Bruce Mohl is the editor of CommonWealth magazine. Bruce came to CommonWealth from the Boston Globe, where he spent nearly 30 years in a wide variety of positions covering business and politics. He covered the Massachusetts State House and served as the Globe’s State House bureau chief in the late 1980s. He also reported for the Globe’s Spotlight Team, winning a Loeb award in 1992 for coverage of conflicts of interest in the state’s pension system. He served as the Globe’s political editor in 1994 and went on to cover consumer issues for the newspaper. At CommonWealth, Bruce helped launch the magazine’s website and has written about a wide range of issues with a special focus on politics, tax policy, energy, and gambling. Bruce is a graduate of Ohio Wesleyan University and the Fletcher School of Law and Diplomacy at Tufts University. He lives in Dorchester.
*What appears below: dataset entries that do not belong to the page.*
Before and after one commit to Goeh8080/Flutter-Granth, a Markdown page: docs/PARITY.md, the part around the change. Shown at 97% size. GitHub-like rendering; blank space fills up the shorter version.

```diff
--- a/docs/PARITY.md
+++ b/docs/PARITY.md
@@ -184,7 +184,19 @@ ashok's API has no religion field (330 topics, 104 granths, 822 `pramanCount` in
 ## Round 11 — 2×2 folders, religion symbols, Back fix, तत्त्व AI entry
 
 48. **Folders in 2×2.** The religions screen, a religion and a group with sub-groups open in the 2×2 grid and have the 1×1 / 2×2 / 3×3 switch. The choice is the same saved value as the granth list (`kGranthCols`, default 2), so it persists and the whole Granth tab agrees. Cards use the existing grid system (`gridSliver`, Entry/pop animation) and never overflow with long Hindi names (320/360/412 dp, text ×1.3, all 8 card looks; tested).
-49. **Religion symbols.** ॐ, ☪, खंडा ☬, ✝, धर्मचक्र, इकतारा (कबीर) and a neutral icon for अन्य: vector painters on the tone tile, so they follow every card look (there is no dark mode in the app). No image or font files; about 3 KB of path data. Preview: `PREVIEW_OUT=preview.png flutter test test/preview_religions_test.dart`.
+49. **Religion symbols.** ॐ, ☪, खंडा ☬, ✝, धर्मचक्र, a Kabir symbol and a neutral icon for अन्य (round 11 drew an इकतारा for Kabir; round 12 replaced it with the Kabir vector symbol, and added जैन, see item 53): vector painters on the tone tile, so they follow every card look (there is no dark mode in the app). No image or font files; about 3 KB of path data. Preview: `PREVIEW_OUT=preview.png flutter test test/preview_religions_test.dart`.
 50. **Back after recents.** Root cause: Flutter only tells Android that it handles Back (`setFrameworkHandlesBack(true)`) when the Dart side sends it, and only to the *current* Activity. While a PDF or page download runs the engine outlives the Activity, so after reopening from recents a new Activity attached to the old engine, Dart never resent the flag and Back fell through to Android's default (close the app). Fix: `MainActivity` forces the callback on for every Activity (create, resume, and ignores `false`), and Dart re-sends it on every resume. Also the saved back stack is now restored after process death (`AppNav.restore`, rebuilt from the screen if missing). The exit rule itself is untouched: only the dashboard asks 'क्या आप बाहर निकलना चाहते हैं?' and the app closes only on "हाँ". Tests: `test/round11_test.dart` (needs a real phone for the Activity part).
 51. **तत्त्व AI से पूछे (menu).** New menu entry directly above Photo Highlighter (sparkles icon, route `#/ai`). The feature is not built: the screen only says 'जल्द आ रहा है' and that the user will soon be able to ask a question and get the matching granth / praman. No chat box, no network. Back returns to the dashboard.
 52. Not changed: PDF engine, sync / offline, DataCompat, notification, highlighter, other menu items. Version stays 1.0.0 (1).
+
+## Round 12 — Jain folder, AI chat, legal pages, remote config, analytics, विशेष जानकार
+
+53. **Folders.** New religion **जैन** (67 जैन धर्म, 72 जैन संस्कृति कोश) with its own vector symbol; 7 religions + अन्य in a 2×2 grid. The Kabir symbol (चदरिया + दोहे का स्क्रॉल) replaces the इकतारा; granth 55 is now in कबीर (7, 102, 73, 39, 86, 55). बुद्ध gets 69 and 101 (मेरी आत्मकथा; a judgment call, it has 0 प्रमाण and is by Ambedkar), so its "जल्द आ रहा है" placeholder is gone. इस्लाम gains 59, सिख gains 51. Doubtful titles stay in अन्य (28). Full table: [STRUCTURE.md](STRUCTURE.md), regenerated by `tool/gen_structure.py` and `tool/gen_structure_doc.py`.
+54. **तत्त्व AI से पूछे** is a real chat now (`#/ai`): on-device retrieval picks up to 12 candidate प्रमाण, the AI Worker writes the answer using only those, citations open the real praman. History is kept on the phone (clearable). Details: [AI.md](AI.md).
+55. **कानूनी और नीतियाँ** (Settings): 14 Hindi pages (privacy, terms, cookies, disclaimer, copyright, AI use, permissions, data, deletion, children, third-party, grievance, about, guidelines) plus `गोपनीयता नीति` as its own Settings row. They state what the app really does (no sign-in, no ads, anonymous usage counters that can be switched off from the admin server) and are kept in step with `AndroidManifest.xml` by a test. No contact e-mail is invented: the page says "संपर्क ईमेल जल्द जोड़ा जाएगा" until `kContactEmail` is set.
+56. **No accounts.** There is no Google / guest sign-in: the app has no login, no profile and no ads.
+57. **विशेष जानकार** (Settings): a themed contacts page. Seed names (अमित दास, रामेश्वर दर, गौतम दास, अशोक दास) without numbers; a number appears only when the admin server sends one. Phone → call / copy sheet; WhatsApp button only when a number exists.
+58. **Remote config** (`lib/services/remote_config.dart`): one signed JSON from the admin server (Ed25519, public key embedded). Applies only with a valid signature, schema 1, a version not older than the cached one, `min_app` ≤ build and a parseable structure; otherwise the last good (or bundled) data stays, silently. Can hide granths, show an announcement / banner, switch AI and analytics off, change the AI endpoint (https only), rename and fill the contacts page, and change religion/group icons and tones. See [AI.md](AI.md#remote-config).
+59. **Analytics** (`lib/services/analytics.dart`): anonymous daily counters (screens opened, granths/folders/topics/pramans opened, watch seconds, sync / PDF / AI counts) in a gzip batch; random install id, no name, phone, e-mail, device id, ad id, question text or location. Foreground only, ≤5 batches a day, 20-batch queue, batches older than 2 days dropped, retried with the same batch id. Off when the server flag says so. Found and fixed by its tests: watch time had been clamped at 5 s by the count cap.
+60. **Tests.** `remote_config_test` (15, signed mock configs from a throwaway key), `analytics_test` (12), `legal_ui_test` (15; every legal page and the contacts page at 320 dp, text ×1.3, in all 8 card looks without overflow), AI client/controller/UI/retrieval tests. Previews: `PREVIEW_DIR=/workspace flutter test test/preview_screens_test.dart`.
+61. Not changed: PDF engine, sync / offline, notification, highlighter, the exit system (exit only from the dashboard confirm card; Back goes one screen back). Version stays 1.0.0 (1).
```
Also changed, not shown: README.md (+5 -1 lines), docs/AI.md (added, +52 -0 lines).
“In addition to that, as we’re talking about new taxes, we’ll probably be talking about that, whether it’s marijuana, whether it’s Airbnb, or whatever it may be,” DeLeo said. “I know and I think everybody knows that transportation is a key issue if we’re going to continue to grow not only as an economy but grow as Massachusetts.”

DeLeo declined to say whether transportation would receive any dedicated revenues from the other smaller taxes. “I’m not saying that that’s what it’s going to be, that there’s going to be a direct revenue source. But it could be indirectly for some of the transportation needs,” he said.

In its policy brief, the chamber called for new user fees dedicated to road and public transit and the development of a broad vision for transportation in the region. “Rather than ad-hoc fare and gas tax increases, the state should develop a long-range plan to fund investments in transportation infrastructure,” the brief said.